The first request came from a couple who sit in front of my husband and me at the SMU football games we attend each year. We've both had those seats for three years now, and enjoy exchanging pleasantries with each other, but never learned each other's names. The bride-to-be approached me by email with great respect, telling me how much they especially enjoy my husband's good voice when singing the SMU Alma Mater, knew that what she was asking was an imposition, and told me that she would consider it a great honor if I would perform the ceremony, scheduled in December at the chapel on the SMU campus.
The second request came from someone who had found the church on the Internet, told me that she was looking for a church where she could be married late in October and asked to use the church and for me to perform the ceremony. She gave the impression that this was her last choice, and that she was pretty desperate.
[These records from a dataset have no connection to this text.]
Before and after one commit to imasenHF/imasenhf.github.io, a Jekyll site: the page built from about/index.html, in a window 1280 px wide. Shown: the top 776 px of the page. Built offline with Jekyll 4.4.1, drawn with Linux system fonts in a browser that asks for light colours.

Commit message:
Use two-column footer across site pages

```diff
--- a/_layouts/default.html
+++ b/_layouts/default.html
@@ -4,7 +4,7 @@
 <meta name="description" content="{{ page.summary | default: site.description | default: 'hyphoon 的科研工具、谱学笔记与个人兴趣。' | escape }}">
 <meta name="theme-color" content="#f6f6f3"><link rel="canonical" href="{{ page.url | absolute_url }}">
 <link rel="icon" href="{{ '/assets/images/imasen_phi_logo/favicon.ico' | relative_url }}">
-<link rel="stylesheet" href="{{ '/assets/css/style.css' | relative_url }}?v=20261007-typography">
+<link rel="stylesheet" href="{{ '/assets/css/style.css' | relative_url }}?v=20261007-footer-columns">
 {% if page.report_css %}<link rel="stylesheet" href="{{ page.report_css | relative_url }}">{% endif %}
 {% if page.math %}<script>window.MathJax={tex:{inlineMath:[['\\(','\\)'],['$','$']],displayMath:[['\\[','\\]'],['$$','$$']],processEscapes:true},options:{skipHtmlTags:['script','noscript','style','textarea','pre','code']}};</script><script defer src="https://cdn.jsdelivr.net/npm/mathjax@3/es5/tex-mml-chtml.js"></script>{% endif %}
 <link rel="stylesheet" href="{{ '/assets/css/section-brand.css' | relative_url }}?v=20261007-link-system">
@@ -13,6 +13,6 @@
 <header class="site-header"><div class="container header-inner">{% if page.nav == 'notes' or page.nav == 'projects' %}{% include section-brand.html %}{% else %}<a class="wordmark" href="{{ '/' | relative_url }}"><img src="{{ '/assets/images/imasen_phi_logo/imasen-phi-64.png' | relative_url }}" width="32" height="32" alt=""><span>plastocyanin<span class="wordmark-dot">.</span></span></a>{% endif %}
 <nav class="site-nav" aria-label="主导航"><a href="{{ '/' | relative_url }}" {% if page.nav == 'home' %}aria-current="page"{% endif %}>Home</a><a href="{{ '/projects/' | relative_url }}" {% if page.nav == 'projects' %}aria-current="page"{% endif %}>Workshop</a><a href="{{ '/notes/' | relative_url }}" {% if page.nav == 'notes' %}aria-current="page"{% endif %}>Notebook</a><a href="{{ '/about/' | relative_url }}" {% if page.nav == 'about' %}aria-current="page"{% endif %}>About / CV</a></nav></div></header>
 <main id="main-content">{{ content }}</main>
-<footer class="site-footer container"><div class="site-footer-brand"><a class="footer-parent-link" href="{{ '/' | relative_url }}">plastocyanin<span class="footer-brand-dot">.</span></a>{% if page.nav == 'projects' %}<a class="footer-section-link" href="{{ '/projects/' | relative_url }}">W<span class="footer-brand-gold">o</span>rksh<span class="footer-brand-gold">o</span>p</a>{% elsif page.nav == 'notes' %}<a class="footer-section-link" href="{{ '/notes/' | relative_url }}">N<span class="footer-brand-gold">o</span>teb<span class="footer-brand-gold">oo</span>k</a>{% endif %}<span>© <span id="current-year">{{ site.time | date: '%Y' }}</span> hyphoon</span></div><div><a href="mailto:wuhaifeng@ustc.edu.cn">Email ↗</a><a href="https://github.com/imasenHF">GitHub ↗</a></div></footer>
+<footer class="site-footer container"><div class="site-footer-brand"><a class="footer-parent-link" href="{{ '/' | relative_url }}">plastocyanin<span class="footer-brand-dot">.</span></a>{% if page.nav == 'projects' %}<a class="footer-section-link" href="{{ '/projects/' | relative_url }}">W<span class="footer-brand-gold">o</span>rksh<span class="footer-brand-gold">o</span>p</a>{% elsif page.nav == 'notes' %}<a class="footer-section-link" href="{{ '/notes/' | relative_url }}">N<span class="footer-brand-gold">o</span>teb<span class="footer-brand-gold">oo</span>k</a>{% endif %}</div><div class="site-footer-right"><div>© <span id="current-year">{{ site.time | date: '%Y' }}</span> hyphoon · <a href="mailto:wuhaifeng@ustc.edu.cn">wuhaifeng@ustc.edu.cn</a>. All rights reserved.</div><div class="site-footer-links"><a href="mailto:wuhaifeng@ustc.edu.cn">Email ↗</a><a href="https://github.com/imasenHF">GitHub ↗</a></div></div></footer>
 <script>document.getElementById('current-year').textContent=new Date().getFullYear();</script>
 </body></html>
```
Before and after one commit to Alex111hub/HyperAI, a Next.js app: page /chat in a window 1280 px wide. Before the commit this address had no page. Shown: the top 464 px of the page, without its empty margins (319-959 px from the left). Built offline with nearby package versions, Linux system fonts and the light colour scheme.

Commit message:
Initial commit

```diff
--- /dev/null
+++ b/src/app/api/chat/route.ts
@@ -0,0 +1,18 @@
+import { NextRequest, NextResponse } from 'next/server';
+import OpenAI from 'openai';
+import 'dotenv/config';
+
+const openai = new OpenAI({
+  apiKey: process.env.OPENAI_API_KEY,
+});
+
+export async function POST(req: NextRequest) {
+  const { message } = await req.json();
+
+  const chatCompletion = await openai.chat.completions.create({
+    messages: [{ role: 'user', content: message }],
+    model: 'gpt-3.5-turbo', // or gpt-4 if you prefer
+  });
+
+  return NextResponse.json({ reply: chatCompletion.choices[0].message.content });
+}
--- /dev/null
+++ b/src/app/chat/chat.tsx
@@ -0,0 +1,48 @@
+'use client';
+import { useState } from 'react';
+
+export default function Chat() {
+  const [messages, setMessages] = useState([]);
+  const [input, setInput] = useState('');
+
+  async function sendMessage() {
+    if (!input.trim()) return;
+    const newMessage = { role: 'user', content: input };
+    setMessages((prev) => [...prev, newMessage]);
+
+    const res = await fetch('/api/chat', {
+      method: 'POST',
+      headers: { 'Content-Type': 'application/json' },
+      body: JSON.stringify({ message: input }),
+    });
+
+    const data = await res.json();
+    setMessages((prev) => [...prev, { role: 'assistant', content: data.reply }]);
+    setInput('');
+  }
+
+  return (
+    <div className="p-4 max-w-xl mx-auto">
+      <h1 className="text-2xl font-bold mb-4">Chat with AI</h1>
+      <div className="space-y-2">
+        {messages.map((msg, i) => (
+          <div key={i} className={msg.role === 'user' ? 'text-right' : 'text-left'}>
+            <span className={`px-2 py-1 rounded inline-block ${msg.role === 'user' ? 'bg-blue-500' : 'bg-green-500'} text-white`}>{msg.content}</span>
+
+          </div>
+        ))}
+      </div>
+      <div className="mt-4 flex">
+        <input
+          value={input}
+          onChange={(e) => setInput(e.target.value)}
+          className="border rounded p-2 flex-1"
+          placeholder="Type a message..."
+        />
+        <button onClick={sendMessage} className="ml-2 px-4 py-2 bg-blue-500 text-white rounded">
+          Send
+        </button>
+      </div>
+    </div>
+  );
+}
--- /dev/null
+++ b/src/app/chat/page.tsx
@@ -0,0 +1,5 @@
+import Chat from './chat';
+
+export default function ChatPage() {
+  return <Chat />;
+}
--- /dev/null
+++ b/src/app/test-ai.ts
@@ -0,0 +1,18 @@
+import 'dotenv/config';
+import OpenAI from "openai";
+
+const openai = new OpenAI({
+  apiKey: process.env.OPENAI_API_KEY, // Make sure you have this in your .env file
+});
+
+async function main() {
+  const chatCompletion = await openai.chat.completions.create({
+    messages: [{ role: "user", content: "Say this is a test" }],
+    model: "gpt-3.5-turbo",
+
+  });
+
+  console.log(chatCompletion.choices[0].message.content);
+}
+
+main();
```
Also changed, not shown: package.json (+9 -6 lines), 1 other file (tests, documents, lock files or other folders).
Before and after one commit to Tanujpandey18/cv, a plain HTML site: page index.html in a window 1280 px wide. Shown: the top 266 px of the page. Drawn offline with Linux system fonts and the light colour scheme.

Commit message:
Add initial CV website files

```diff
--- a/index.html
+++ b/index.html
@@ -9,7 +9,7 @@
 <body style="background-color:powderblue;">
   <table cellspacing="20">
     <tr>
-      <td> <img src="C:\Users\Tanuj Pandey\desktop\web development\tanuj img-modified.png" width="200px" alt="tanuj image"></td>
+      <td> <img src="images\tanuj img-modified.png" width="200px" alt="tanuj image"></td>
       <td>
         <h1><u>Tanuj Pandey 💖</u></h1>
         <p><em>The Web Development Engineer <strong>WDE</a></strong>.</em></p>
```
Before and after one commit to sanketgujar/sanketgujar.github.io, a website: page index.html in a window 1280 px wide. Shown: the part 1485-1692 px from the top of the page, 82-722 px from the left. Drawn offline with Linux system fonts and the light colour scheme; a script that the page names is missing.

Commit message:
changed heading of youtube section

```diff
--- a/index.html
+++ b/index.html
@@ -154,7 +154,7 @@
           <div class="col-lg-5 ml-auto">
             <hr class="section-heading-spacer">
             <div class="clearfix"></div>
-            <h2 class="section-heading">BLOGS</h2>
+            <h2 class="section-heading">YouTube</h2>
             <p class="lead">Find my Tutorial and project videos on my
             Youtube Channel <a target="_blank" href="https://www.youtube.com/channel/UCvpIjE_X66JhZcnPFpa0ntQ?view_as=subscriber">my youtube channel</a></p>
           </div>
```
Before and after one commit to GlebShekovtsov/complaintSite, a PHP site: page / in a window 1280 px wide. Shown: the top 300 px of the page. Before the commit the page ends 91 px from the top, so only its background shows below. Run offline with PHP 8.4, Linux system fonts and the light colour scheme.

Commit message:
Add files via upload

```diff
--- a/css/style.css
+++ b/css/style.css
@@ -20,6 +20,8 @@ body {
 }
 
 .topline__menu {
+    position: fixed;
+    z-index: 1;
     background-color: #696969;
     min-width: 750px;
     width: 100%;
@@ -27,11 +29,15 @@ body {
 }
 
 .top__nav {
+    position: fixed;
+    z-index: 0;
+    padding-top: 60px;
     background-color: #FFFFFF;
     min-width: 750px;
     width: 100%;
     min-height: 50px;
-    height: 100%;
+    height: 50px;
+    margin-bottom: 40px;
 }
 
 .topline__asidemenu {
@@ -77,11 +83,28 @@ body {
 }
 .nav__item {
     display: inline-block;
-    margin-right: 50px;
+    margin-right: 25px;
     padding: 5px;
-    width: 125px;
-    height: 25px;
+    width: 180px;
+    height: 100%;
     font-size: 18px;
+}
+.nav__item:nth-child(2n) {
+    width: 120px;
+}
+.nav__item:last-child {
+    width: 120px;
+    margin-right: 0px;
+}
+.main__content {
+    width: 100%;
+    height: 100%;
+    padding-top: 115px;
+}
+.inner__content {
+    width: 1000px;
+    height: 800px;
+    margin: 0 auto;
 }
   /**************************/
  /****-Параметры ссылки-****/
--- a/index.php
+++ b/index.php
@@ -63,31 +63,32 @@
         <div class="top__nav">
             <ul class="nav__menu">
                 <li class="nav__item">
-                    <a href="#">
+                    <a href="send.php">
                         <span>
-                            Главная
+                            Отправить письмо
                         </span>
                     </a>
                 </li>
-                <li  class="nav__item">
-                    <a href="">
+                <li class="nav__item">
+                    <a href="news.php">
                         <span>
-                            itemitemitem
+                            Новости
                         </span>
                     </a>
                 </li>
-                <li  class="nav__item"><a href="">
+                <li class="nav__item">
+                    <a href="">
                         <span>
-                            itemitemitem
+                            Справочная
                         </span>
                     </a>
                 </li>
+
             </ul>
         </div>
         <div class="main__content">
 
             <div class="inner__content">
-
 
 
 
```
In both cases, I emailed back explaining my policy of not doing marriages without premarital counseling and offered dates when these sessions might take place. The young woman from SMU immediately agreed to the suggested schedule and offered graceful thanks for my willingness to do this. The second person said that the times I was available were inconvenient to her and asked me to meet on weekends, effectively meaning that I would give up multiple days off in order to make sure her wedding took place at minimal inconvenience to her. There were no words of thanks, no particular respect given to the many years of training and education necessary for me to be in the position of being able to perform a wedding ceremony, and no understanding at all that her schedule was not the only one that mattered here.
I found the differences in these two requests to be intriguing, and perhaps insightful as to why our prayers to God may often go unanswered. How often do I go to God demanding that God perform on my time schedule? How often do I insist that God give me what I want when I want it? How oblivious am I to the fact that getting what I want when I want it might be detrimental to the well-being of others? I believe God's love for us is so powerful that it pleases God to give good gifts to us. Could it be that God's pleasure in giving good gifts increases when we chose by our words and actions to give honor and praise to God? Could it be that God gets tired of our demandingness and might appreciate a little gratefulness? It makes sense to me.
The rest of the story here--I will be doing the wedding for the couple from SMU. But after a few emails back and forth with the other bride-to-be, I chose to decline to perform the ceremony. I most sincerely hope she found a place and a pastor, but I decided not to re-arrange much of my life for her. I made this decision sadly. Let's hope we can all learn something from this.